It is estimated that the number of Uyghurs, ethnic Kazakhs, Kyrgz and other ethnics minorities that have been detained by Chinese authorities and forced into re-education and labor camps is between a staggering 1 and 3 million. And, as international attention on these camps has grown, increasingly troubling information about the conditions of the camps and the measures China has taken to eradicate Uyghur culture have come to light, including forced sterilizations, torture and a plethora of other horrific abuses.
Disturbingly, it appears that China has been emboldened by the relative impunity with which it has conducted its Uyghur genocide and has begun replicating its coercive Xinjiang labor programs in other parts of China.
A report released this week by the Jamestown Foundation alleges that the Chinese government has established military-style camps in Tibet and already forced 500,000 local rural laborers to be re-trained as factory workers and sent to work in factories in Tibet or other parts of China.
However, despite the international community’s growing awareness and condemnation of the Chinese government’s human rights violations, Western companies continue to exploit forced labor in Xinjiang with many of these goods ultimately making their way onto U.S. shores.
In March, the Australian Strategic Policy Institute identified 83 global brands, including Nike, Gap, Target, H&M and BMW of contracting factories in Xinjiang that utilize forced Uyghur labor.
Since the report was issued, H&M has said that it will no longer source cotton from Xinjiang and no longer conduct business with a yarn producer accused of participating in forced labor, although H&M states that the relationship was indirect and that its own investigation of its supply chain found no evidence of forced labor.
As Xinjiang is estimated to contribute 85 percent of China’s cotton production, many companies have supply chains deeply enmeshed in Xinjiang, and the challenge of ending the use of the region’s forced labor camps poses considerable challenge. However, there is strong bipartisan support to such ends.

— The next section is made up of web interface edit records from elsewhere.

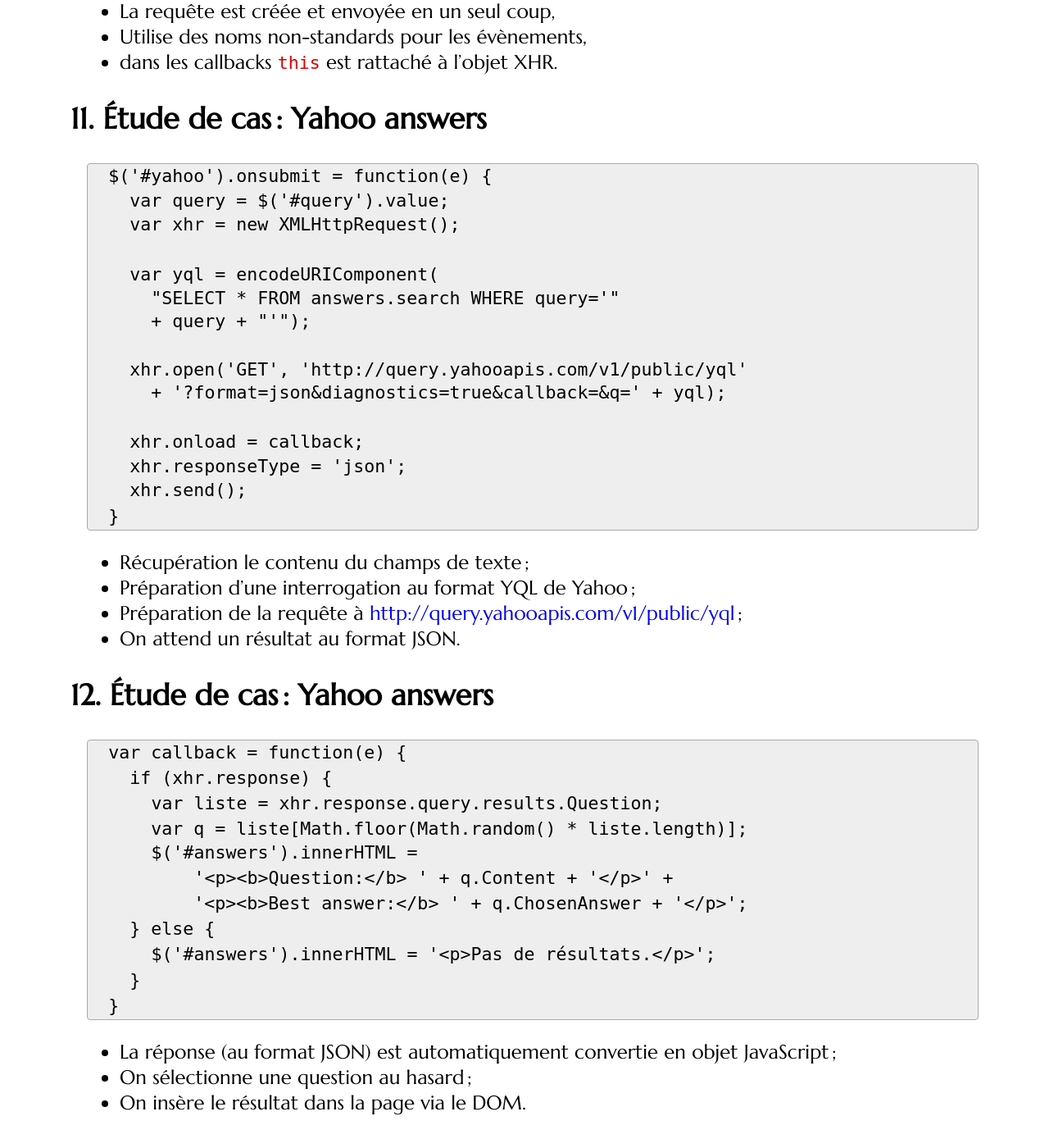
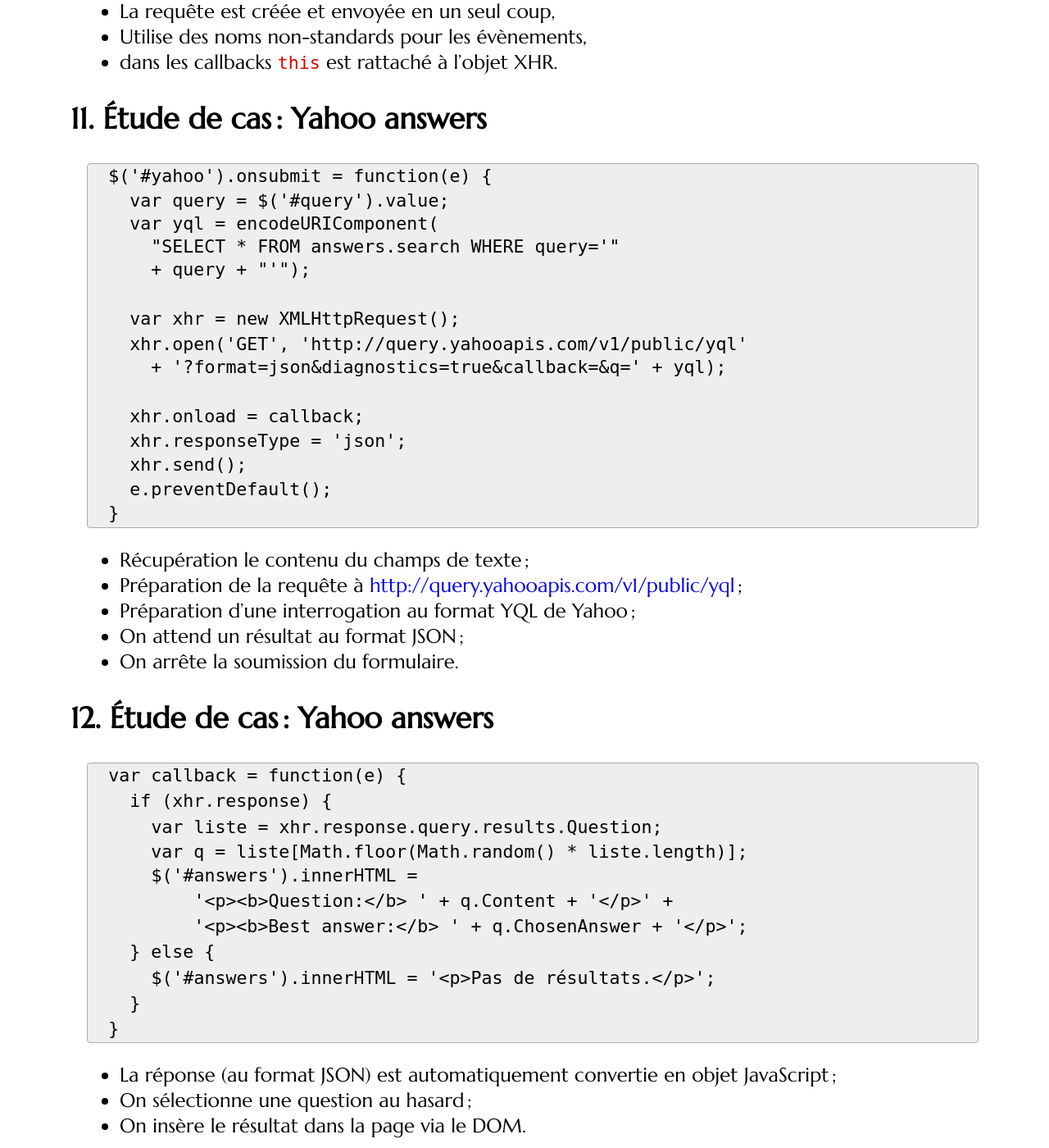
Before and after one commit to defeo/aws, a Jekyll site: the page built from classes/class6.md, in a window 1280 px wide and 1400 px high, scrolled down 6782 px. Shown: the whole window at 82% size. Built offline with Jekyll 4.4.1, drawn with Linux system fonts in a browser that asks for light colours; some web fonts are replaced; some of the changed text lies outside the part shown.

Commit message:
Corrections

```diff
--- a/classes/class6.md
+++ b/classes/class6.md
@@ -296,7 +296,7 @@ Envoyer du JSON
 var data = { primes : [2, 3, 5, 7],
              even   : [2, 4, 6, 8] };
 xhr.setRequestHeader('Content-Type',
-	                 'application/json')
+	                 'application/json');
 xhr.send(JSON.stringify(data));
 ~~~
 
@@ -365,33 +365,35 @@ $.ajax({
 
 <pre><code>$('#yahoo').onsubmit = function(e) {
 <div id="xhr-input">  var query = $('#query').value;
-</div>  var xhr = new XMLHttpRequest();
-
-<div id="xhr-yql">  var yql = encodeURIComponent(
+</div><div class="xhr-yql">  var yql = encodeURIComponent(
     "SELECT * FROM answers.search WHERE query='"
     + query + "'");
 </div>
+  var xhr = new XMLHttpRequest();
 <div id="xhr-open">  xhr.open('GET', 'http://query.yahooapis.com/v1/public/yql'
-    + '?<span class="xhr-json">format=json</span>&diagnostics=true&callback=&q=' + yql);
+    + '?<span class="xhr-json">format=json</span>&diagnostics=true&callback=&q=' + <span class="xhr-yql">yql</span>);
 </div>
   xhr.onload = callback;
 <div class="xhr-json">  xhr.responseType = 'json';
 </div>  xhr.send();
-}
+<div id="xhr-prevent">  e.preventDefault();
+</div>}
 </code></pre>
 
 <style>
 html[data-incremental="1"] #xhr-input,
-html[data-incremental="2"] #xhr-yql,
-html[data-incremental="3"] #xhr-open,
-html[data-incremental="4"] .xhr-json
+html[data-incremental="2"] #xhr-open,
+html[data-incremental="3"] .xhr-yql,
+html[data-incremental="4"] .xhr-json,
+html[data-incremental="5"] #xhr-prevent
 { outline: solid thick red; }
 </style>
 
 - Récupération le contenu du champs de texte ;
+- Préparation de la requête à <http://query.yahooapis.com/v1/public/yql> ;
 - Préparation d'une interrogation au format YQL de Yahoo ;
-- Préparation de la requête à <http://query.yahooapis.com/v1/public/yql> ;
-- On attend un résultat au format JSON.
+- On attend un résultat au format JSON ;
+- On arrête la soumission du formulaire.
 {: .incremental}
 
 </section>
```
Also changed, not shown: other parts of classes/class6.md (+1 -1 lines).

Earlier this year, the House voted 413 to 1 to pass a measure that sanctioned several Chinese officials and companies purportedly involved in the campaign against Uyghurs and other Muslim ethnic minorities, evidencing a groundswell of bipartisan support that seems likely to usher at least one of the forthcoming House bills into passage.